As you begin your career, remember who your real partners are. Heavenly Father wants you to succeed. He will always be your partner. He will be there to guide you. All you have to do is invite Him to do so.
Your other partner is your spouse. Larry prepared me for my current role by sharing with me every day. I learned everything I know about business from him, and I was ready when the time came for me to step in. Even though I don’t run the day-to-day operations, I have valuable institutional knowledge that has allowed me to be a bridge between Larry and our son Greg, who is the current CEO, and to be a valuable resource for other employees.
Building a successful business has been quite a journey. Many lessons have been learned along the way. The most important lesson I’ve learned is about money. Whether you’re successful or whether you fail and start over, don’t let money change who you are. Always keep it in perspective.
Larry used money like a report card. He felt it was a measure of how he was doing and a tool to do good. It fact, he often said, “Go about doing good until there’s too much good in the world.”
You also need to be resourceful. Use your talents and develop new ones in the process. There’s no limit to the talents you can have. God will help you when you help yourself.
Be independent. Take responsibility for yourself. Live your life on purpose. Do something you want to do—something that makes you happy.
Be prepared when opportunity comes your way by being frugal, but also be prepared for disappointment, because it will surely come. We’ve had our share. Don’t be afraid to fail. You can always start again, and you’ll be stronger for the experience.
Give serious consideration to what it means to be a steward and to help those who can’t do for themselves. Give back, pay it forward, and do at least one good thing every day.
These are the driving principles that make up the foundation of success: pay your tithing, pay your taxes, build your resource base by reinvesting in your business and in your life, and always be a good steward.
Convocation address given by Gail Miller
Photography by Bradley Slade, Mark Philbrick, and the Miller family
ABOUT THE SPEAKER
Gail Miller is the owner of the Larry H. Miller Group of Companies, which includes car dealerships, sports and entertainment ventures, restaurants, insurance and advertising businesses, and several charities.

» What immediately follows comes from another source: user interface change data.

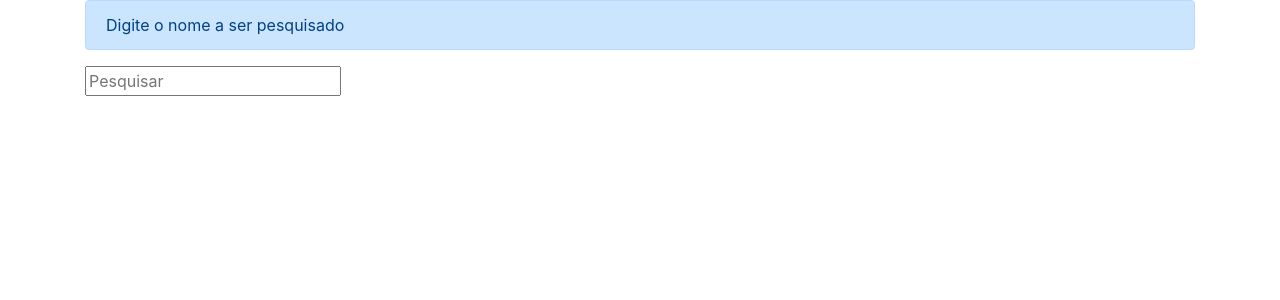
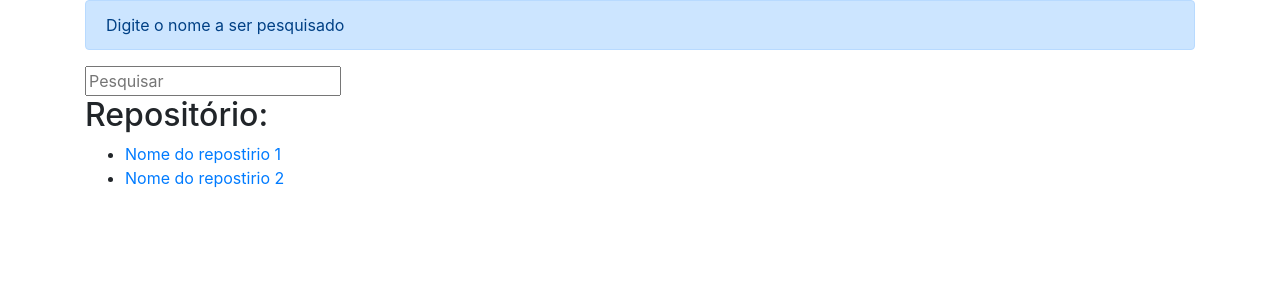
Before and after one commit to mvgmenezes/github-app-react, a React (Create React App) app: page / in a window 1280 px wide. Shown: the top 300 px of the page. Built offline with nearby package versions, Linux system fonts and the light colour scheme.

Commit message:
Criando o estado e os componentes do container

```diff
--- a/src/App.js
+++ b/src/App.js
@@ -8,8 +8,20 @@ class App extends Component {
     super()
     this.state = {
       userinfo: null,
-      repos: [],
-      starred: []
+      repos: [{
+        name: 'Nome do repostirio 1',
+        link: 'http://www.google.com.br'
+        }, {
+        name: 'Nome do repostirio 2',
+        link: 'http://www.google.com'
+        }],
+      starred: [{
+        name: 'Nome do repostirio favorito 1',
+        link: 'http://www.google.com.br'
+        }, {
+        name: 'Nome do repostirio favorito 2',
+        link: 'http://www.google.com'
+        }]
     }
   }
 
--- a/src/components/app-container.js
+++ b/src/components/app-container.js
@@ -3,6 +3,7 @@ import Search from './search';
 import UserInfo from './user-info';
 import Actions from './actions'
 import Repos from './repos';
+import PropTypes from 'prop-types'
 
 const AppContainer = ({userinfo, repos, starred}) => (
     <div className="container-fluid">
@@ -11,7 +12,7 @@ const AppContainer = ({userinfo, repos, starred}) => (
 
             <Search />
 
-            {!!userinfo && <UserInfo />}
+            {!!userinfo && <UserInfo userinfo={userinfo} />}
 
             {!!userinfo && <Actions />}
 
@@ -19,13 +20,7 @@ const AppContainer = ({userinfo, repos, starred}) => (
                 <Repos
                     className='repos'
                     titulo='Repositório'
-                    repos={[{
-                    name: 'Nome do repostirio 1',
-                    link: 'http://www.google.com.br'
-                    }, {
-                    name: 'Nome do repostirio 2',
-                    link: 'http://www.google.com'
-                    }]}
+                    repos={repos}
                 />
             }
 
@@ -33,13 +28,7 @@ const AppContainer = ({userinfo, repos, starred}) => (
                 <Repos
                     className='starred'
                     titulo='Favoritos'
-                    repos={[{
-                    name: 'Nome do repostirio favorito 1',
-                    link: 'http://www.google.com.br'
-                    }, {
-                    name: 'Nome do repostirio favorito 2',
-                    link: 'http://www.google.com'
-                    }]}
+                    repos={starred}
                 />
             }
 
@@ -47,4 +36,10 @@ const AppContainer = ({userinfo, repos, starred}) => (
       </div>
 )
 
+AppContainer.propTypes = {
+    userinfo: PropTypes.object,
+    repos: PropTypes.array.isRequired,
+    starred: PropTypes.array
+}
+
 export default AppContainer
```
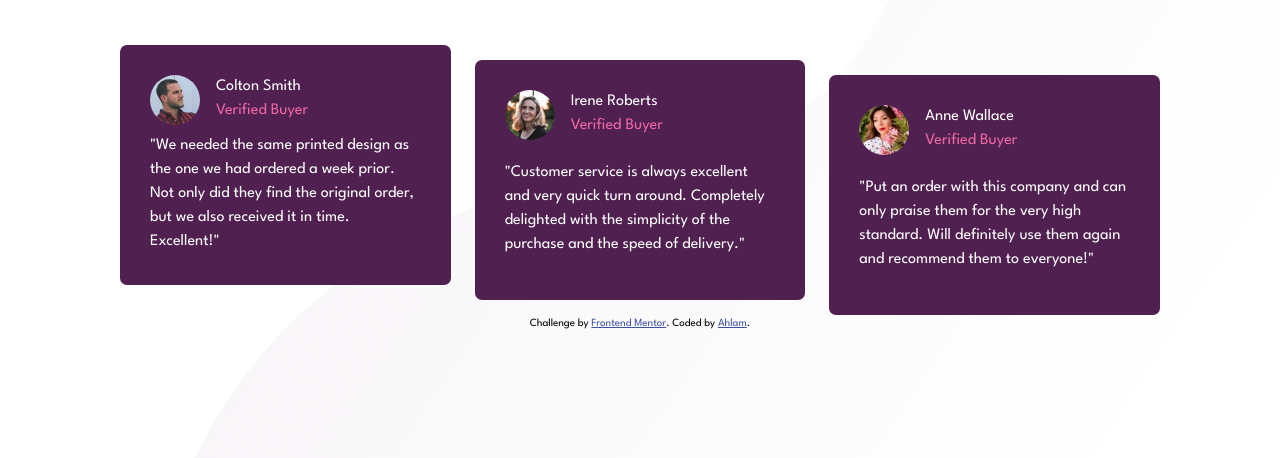
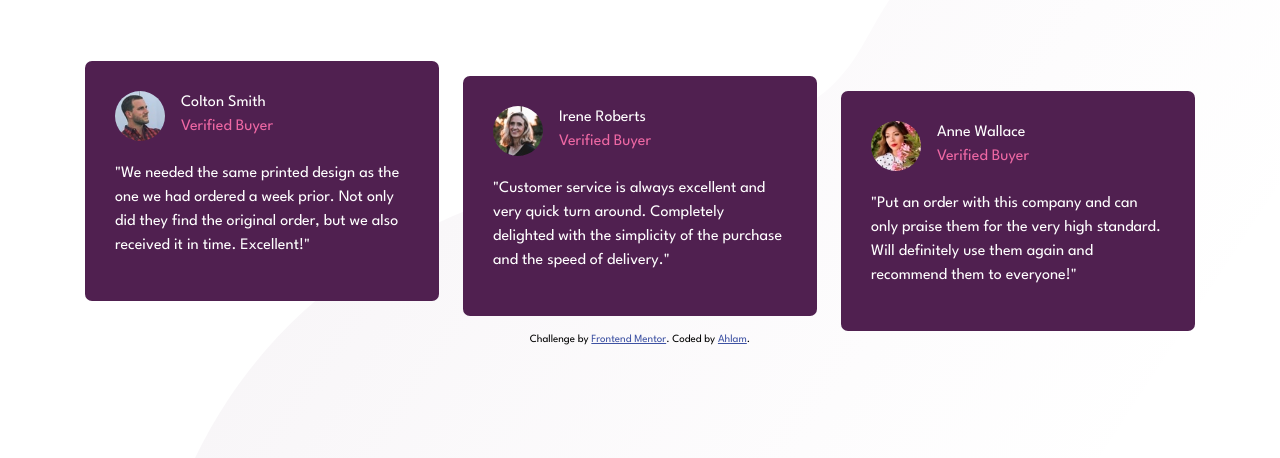
Before and after one commit to AhlamAb22/Social-proof-section, a plain HTML site: page index.html in a window 1280 px wide. Shown: the part 362-820 px from the top of the page. Drawn offline with Linux system fonts and the light colour scheme.

Commit message:
Update style.css

```diff
--- a/style.css
+++ b/style.css
@@ -109,7 +109,7 @@ body {
     gap: 1.5rem;
 }
 
-.intro{
+.intro {
     /* max-width: 17.5rem; */
     margin: auto;
     display: flex;
@@ -199,16 +199,18 @@ span {
         align-items: center;
         justify-content: center;
         background-image: url(images/bg-pattern-top-desktop.svg), url(images/bg-pattern-bottom-desktop.svg);
-        padding: 30px 50px;
+        padding: 5.4em 1.6em;
     }
 
     .container {
         display: grid;
         grid-template-columns: 1fr 1fr;
         grid-template-rows: auto auto;
-        grid-gap: 3rem;
+        /* grid-gap: 4rem; */
         justify-items: center;
-        max-width: 65rem;
+        /* max-width: 65rem; */
+        gap: 5em;
+        max-width: 1110px;
     }
 
     .intro {
@@ -223,7 +225,7 @@ span {
         max-width: 30rem;
     }
 
-    .description{
+    .description {
         max-width: 25rem;
     }
 
@@ -264,7 +266,7 @@ span {
         text-align: left;
     }
 
-    .review-box{
+    .review-box {
         padding: 30px;
         min-height: 15rem;
     }
```
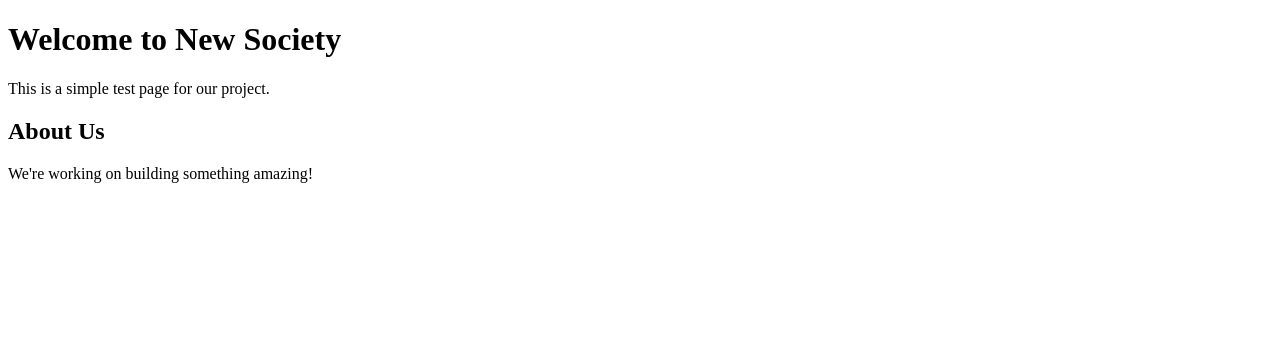
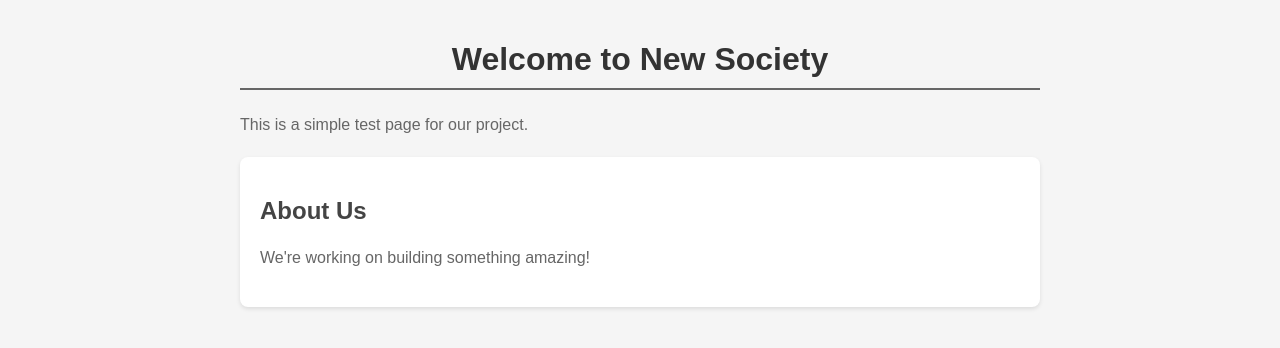
Before and after one commit to Palahadin/new-society-test, a plain HTML site: page index.html in a window 1280 px wide. Drawn offline with Linux system fonts and the light colour scheme.

Commit message:
Add CSS styling

```diff
--- a/index.html
+++ b/index.html
@@ -4,6 +4,35 @@
     <meta charset="UTF-8">
     <meta name="viewport" content="width=device-width, initial-scale=1.0">
     <title>New Society Test</title>
+    <style>
+        body {
+            font-family: Arial, sans-serif;
+            max-width: 800px;
+            margin: 0 auto;
+            padding: 20px;
+            background-color: #f5f5f5;
+        }
+        h1 {
+            color: #333;
+            text-align: center;
+            border-bottom: 2px solid #666;
+            padding-bottom: 10px;
+        }
+        section {
+            background-color: white;
+            padding: 20px;
+            border-radius: 8px;
+            box-shadow: 0 2px 4px rgba(0,0,0,0.1);
+            margin-top: 20px;
+        }
+        h2 {
+            color: #444;
+        }
+        p {
+            line-height: 1.6;
+            color: #666;
+        }
+    </style>
 </head>
 <body>
     <h1>Welcome to New Society</h1>
```
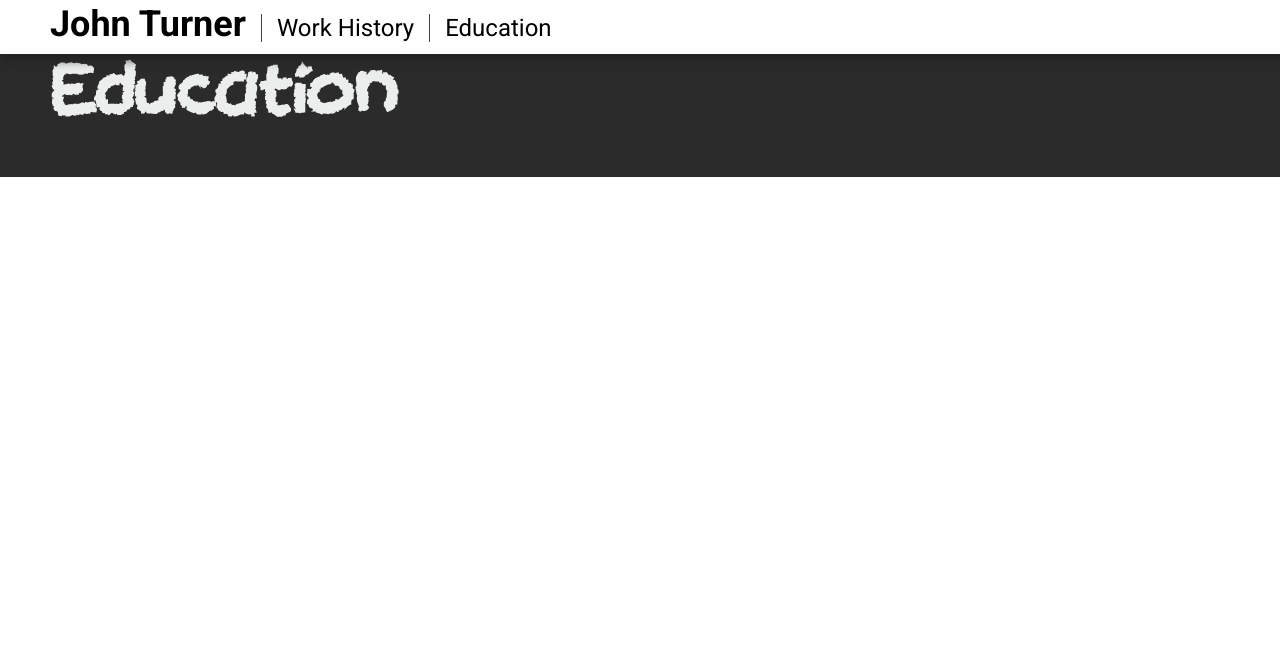
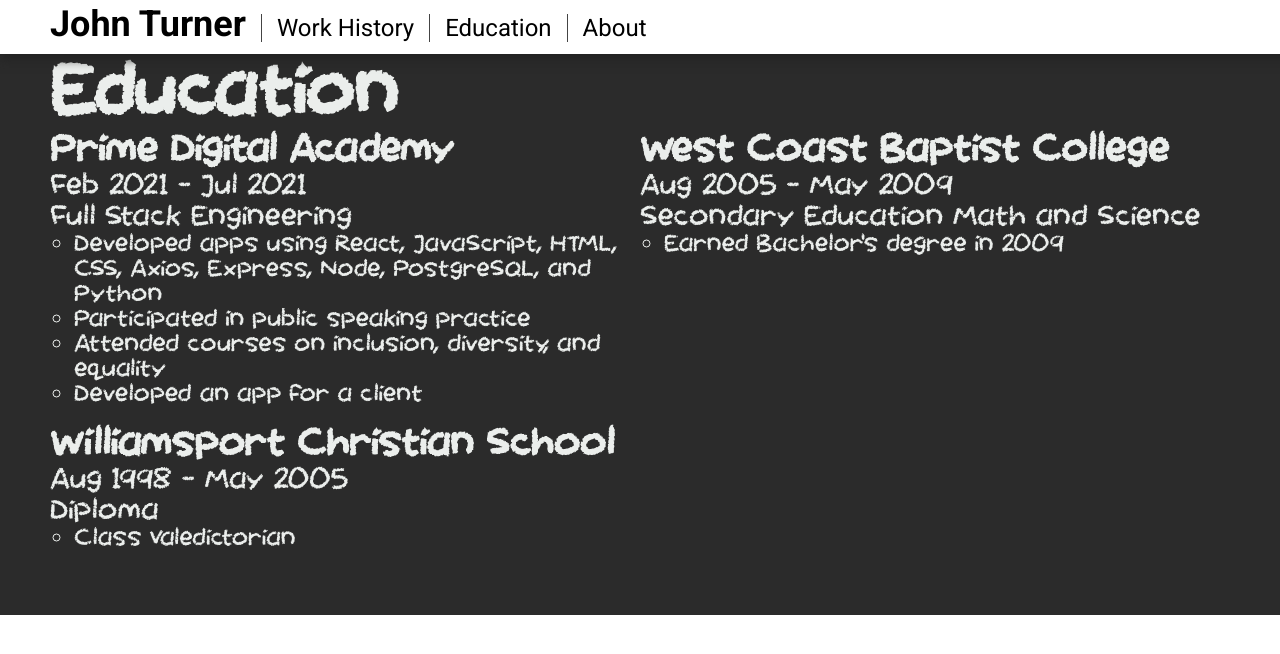
Before and after one commit to johnturner4004/vue-portfolio, a Vue app: page /education in a window 1280 px wide. Shown: the top 654 px of the page. Built offline with nearby package versions, Linux system fonts and the light colour scheme.

Commit message:
about view

```diff
--- a/src/App.vue
+++ b/src/App.vue
@@ -3,6 +3,7 @@
     <router-link to="/"><span class="nav__name">John Turner</span></router-link>
     <router-link to="/work-history"><span class="nav__link">Work History</span></router-link>
     <router-link to="/education"><span class="nav__link">Education</span></router-link>
+    <router-link to="/about"><span class="nav__link">About</span></router-link>
   </nav>
   <router-view />
 </template>
@@ -38,17 +39,28 @@
   padding-top: 0.25rem;
 }
 
+.nav__name,
+.nav__link {
+  background-color: transparent;
+  transition: background-color 0.3s ease-in-out;
+  box-shadow: inset 0 0 10px 10px #fff;
+  color: #000;
+}
+
+.nav__name:hover,
+.nav__link:hover {
+  background-color: #44444480;
+}
+
 .nav__name {
   font-size: 2.25rem;
   line-height: 2.5rem;
   font-weight: 700;
   padding-right: 0.9375rem;
-  color: #000;
 }
 
 .nav__link {
   padding: 0 0.9375rem;
-  color: #000;
   border-left: 1px solid #444;
   font-size: 1.5rem;
   margin: 0.625rem 0;
@@ -58,7 +70,13 @@
   text-decoration: none;
 }
 
-p, h1, h2, h3, h4, h5, h6 {
+p,
+h1,
+h2,
+h3,
+h4,
+h5,
+h6 {
   margin: 0;
   padding: 0;
 }
--- /dev/null
+++ b/src/components/EducationEntry.vue
@@ -0,0 +1,54 @@
+<template>
+  <h2 class="school__name">{{ school.name }}</h2>
+  <p class="school__date">{{ start_date }} - {{ end_date }}</p>
+  <p class="school__course">{{ school.course }}</p>
+  <ul class="school__list">
+    <li class="school__description" v-for="(entry, index) in school.description" :key="index">{{ entry }}</li>
+  </ul>
+</template>
+
+<script>
+  import moment from 'moment';
+
+  let start_date;
+  let end_date;
+
+  export default {
+    name: 'EducationEntry',
+    props: [
+      'school'
+    ],
+    setup(props) {
+      start_date = moment(props.school.start_date, 'MM/YYYY').format("MMM YYYY");
+      end_date = moment(props.school.end_date, 'MM/YYYY').format("MMM YYYY");
+    },
+    data() {
+      return {
+        start_date,
+        end_date
+      }
+    }
+  }
+</script>
+
+<style>
+.school__name {
+  font-size: 2rem;
+}
+
+.school__date,
+.school__course {
+  font-size: 1.5rem;
+}
+
+.school__list {
+  padding: 0;
+  margin: 0;
+}
+
+.school__description {
+  font-size: 1.25rem;
+  margin-left: 1.5rem;
+  margin-right: 1rem;
+}
+</style>
--- a/src/router/index.js
+++ b/src/router/index.js
@@ -1,7 +1,8 @@
 import HomeVue from "../views/Home.vue";
 import WorkHistory from "../views/WorkHistory.vue";
-import EducationVue from "../views/Education.vue"
-import { createRouter, createWebHistory } from 'vue-router'
+import EducationVue from "../views/Education.vue";
+import AboutVue from "../views/About.vue";
+import { createRouter, createWebHistory } from 'vue-router';
 
 const router = createRouter({
   history: createWebHistory(process.env.BASE_URL),
@@ -20,6 +21,11 @@
       path: '/education',
       name: 'Education',
       component: EducationVue
+    },
+    {
+      path: '/about',
+      name: 'About',
+      component: AboutVue
     }
   ]
 })
--- /dev/null
+++ b/src/views/About.vue
@@ -0,0 +1,18 @@
+<template>
+  <div class="about">
+    <h1>About this site</h1>
+    <p>This site is a clone of <a href="https://www.johnturner.ninja">my portfolio site.</a> I wanted to make a site using only Vue. The only exception is momentjs which was used for the dates. For more details about me visit <a href="https://www.johnturner.ninjs/about">here</a>.</p>
+  </div>
+</template>
+
+<script>
+export default {
+  name: 'AboutVue'
+}
+</script>
+
+<style>
+.about {
+  padding: 6.25rem 3.125rem 3.125rem 3.125rem;
+}
+</style>
--- a/src/views/Education.vue
+++ b/src/views/Education.vue
@@ -1,13 +1,29 @@
 <template>
   <div class="education-page">
     <h1 class="education-page__title">Education</h1>
+    <ul class="education-page__list">
+      <li class="education-page__school" v-for="(school, index) in data" :key="index">
+        <EducationEntry :school="school" />
+      </li>
+    </ul>
   </div>
 </template>
 
 <script>
-  export default {
-    name: "EducationVue"
+import EducationEntry from '../components/EducationEntry.vue'
+import json from '../data/resume.json'
+
+export default {
+  name: "EducationVue",
+  components: {
+    EducationEntry
+  },
+  data() {
+    return {
+      data: json.education
+    }
   }
+}
 </script>
 
 <style>
@@ -26,4 +42,17 @@
 .education-page__title {
   font-size: 3.75rem;
 }
+
+.education-page__list {
+  padding: 0;
+  margin: 0;
+  display: flex;
+  flex-wrap: wrap;
+}
+
+.education-page__school {
+  list-style: none;
+  width: 50%;
+  padding-bottom: 1rem;
+  }
 </style>
--- a/src/views/WorkHistory.vue
+++ b/src/views/WorkHistory.vue
@@ -88,5 +88,6 @@
 .work-history__job {
   list-style: none;
   width: 50%;
+  padding-bottom: 1rem;
 }
 </style>
```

This text is taken from remarks she gave at convocation on 26 April 2013.